#### EXERCISE DETAILS:
Up to and including the line with "center; gap: 6px;", restate the material below word for word, beginning with its first line.

#### RECORDS PROVIDED:

☆ ☆ ☆ ☆ ☆ ☆ ☆

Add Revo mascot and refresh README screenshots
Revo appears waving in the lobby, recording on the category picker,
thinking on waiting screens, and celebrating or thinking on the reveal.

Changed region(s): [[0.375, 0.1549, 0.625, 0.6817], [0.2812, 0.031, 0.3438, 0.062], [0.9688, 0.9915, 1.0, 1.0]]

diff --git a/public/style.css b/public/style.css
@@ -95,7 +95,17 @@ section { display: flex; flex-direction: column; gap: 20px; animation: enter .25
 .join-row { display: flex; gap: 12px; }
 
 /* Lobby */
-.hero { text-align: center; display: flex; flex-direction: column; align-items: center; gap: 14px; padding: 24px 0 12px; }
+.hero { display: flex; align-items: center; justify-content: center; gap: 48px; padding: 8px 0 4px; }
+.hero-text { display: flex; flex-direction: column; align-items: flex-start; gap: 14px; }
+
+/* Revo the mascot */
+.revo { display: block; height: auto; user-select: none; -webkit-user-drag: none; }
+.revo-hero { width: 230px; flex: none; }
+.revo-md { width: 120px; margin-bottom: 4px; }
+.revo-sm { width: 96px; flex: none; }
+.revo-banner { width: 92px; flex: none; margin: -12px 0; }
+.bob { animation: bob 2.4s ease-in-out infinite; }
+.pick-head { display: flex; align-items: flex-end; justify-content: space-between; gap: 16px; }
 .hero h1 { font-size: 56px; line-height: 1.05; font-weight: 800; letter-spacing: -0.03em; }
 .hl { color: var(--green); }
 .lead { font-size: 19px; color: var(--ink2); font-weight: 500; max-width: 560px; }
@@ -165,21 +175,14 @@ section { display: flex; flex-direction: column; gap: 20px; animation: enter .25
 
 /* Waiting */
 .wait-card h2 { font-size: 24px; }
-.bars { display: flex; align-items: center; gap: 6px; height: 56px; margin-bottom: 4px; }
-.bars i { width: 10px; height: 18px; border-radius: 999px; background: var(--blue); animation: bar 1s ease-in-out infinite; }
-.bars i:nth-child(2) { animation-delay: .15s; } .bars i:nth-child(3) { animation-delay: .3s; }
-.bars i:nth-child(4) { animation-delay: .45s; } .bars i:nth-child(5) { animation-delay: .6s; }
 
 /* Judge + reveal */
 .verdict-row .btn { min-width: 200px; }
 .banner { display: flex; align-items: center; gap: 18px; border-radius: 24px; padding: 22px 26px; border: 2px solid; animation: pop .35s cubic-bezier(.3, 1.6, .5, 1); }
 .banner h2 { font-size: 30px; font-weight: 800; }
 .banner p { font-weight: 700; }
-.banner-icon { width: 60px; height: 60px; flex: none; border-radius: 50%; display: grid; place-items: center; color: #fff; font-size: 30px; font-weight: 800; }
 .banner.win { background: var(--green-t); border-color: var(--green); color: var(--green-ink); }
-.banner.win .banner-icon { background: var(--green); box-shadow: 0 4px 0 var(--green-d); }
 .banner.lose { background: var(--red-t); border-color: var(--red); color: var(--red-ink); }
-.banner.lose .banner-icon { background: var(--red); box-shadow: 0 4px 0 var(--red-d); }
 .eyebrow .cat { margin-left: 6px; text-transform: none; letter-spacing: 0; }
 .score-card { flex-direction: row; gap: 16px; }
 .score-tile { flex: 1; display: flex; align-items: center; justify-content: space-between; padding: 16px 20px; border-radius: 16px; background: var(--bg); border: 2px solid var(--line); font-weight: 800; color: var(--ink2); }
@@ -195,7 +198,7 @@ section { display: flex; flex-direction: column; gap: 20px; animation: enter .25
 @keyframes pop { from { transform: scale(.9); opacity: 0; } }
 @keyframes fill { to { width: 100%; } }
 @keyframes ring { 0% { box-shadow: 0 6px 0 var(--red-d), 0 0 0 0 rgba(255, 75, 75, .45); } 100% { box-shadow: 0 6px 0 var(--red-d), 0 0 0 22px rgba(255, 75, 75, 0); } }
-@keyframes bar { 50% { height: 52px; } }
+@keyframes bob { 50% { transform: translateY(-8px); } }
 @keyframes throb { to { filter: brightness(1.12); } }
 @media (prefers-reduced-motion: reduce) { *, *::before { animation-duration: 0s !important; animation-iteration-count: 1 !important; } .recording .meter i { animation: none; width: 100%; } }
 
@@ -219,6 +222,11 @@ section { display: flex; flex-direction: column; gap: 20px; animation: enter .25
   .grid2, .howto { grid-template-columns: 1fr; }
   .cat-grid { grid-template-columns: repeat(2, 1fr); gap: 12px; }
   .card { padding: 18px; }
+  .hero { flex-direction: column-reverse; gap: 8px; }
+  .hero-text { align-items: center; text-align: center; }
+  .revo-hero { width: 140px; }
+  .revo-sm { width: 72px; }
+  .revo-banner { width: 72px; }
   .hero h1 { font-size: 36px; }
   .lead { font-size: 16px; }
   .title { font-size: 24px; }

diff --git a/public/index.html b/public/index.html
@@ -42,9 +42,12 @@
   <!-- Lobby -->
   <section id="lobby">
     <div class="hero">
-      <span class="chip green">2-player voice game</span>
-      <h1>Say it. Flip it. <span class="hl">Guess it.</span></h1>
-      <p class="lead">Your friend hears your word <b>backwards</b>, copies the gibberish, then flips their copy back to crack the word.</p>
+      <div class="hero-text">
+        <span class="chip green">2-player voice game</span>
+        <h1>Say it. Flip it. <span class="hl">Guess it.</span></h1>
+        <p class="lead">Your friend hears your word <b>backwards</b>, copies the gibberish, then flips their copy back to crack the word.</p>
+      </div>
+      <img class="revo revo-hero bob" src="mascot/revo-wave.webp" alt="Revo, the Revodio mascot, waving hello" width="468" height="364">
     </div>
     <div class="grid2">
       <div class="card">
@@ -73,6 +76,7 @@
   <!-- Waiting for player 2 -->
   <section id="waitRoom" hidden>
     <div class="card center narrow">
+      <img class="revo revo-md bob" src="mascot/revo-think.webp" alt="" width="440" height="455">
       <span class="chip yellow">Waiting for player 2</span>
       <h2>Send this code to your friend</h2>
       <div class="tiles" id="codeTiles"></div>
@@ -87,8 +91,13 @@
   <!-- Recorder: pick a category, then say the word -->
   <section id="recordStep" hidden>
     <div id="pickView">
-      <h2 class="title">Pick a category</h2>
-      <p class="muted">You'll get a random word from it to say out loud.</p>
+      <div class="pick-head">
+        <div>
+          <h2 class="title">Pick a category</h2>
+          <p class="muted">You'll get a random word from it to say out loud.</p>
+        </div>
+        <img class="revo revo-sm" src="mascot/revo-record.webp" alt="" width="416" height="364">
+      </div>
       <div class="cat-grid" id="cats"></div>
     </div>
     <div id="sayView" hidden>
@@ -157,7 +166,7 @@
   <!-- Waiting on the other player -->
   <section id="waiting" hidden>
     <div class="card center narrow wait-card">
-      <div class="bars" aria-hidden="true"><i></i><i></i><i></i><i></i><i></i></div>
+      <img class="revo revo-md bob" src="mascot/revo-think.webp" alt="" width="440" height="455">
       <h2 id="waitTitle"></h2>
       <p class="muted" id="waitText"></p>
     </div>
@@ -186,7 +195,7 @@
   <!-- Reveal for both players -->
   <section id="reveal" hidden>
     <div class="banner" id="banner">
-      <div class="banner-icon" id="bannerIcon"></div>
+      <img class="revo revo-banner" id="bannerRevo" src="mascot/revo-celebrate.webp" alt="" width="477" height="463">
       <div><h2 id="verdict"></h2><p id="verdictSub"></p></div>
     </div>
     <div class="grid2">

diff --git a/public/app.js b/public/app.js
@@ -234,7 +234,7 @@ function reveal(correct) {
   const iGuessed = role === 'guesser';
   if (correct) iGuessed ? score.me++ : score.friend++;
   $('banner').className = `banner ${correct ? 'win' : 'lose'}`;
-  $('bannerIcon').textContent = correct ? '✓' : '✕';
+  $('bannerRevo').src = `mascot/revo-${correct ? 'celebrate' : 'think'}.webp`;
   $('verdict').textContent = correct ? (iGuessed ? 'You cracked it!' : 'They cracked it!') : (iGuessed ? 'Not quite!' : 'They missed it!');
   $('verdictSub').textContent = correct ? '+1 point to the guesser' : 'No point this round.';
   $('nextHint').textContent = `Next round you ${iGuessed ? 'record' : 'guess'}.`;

☆ ☆ ☆ ☆ ☆ ☆ ☆

#### ANSWER TO THE EXERCISE:
Add Revo mascot and refresh README screenshots
Revo appears waving in the lobby, recording on the category picker,
thinking on waiting screens, and celebrating or thinking on the reveal.

Changed region(s): [[0.375, 0.1549, 0.625, 0.6817], [0.2812, 0.031, 0.3438, 0.062], [0.9688, 0.9915, 1.0, 1.0]]

diff --git a/public/style.css b/public/style.css
@@ -95,7 +95,17 @@ section { display: flex; flex-direction: column; gap: 20px; animation: enter .25
 .join-row { display: flex; gap: 12px; }
 
 /* Lobby */
-.hero { text-align: center; display: flex; flex-direction: column; align-items: center; gap: 14px; padding: 24px 0 12px; }
+.hero { display: flex; align-items: center; justify-content: center; gap: 48px; padding: 8px 0 4px; }
+.hero-text { display: flex; flex-direction: column; align-items: flex-start; gap: 14px; }
+
+/* Revo the mascot */
+.revo { display: block; height: auto; user-select: none; -webkit-user-drag: none; }
+.revo-hero { width: 230px; flex: none; }
+.revo-md { width: 120px; margin-bottom: 4px; }
+.revo-sm { width: 96px; flex: none; }
+.revo-banner { width: 92px; flex: none; margin: -12px 0; }
+.bob { animation: bob 2.4s ease-in-out infinite; }
+.pick-head { display: flex; align-items: flex-end; justify-content: space-between; gap: 16px; }
 .hero h1 { font-size: 56px; line-height: 1.05; font-weight: 800; letter-spacing: -0.03em; }
 .hl { color: var(--green); }
 .lead { font-size: 19px; color: var(--ink2); font-weight: 500; max-width: 560px; }
@@ -165,21 +175,14 @@ section { display: flex; flex-direction: column; gap: 20px; animation: enter .25
 
 /* Waiting */
 .wait-card h2 { font-size: 24px; }
-.bars { display: flex; align-items: center; gap: 6px; height: 56px; margin-bottom: 4px; }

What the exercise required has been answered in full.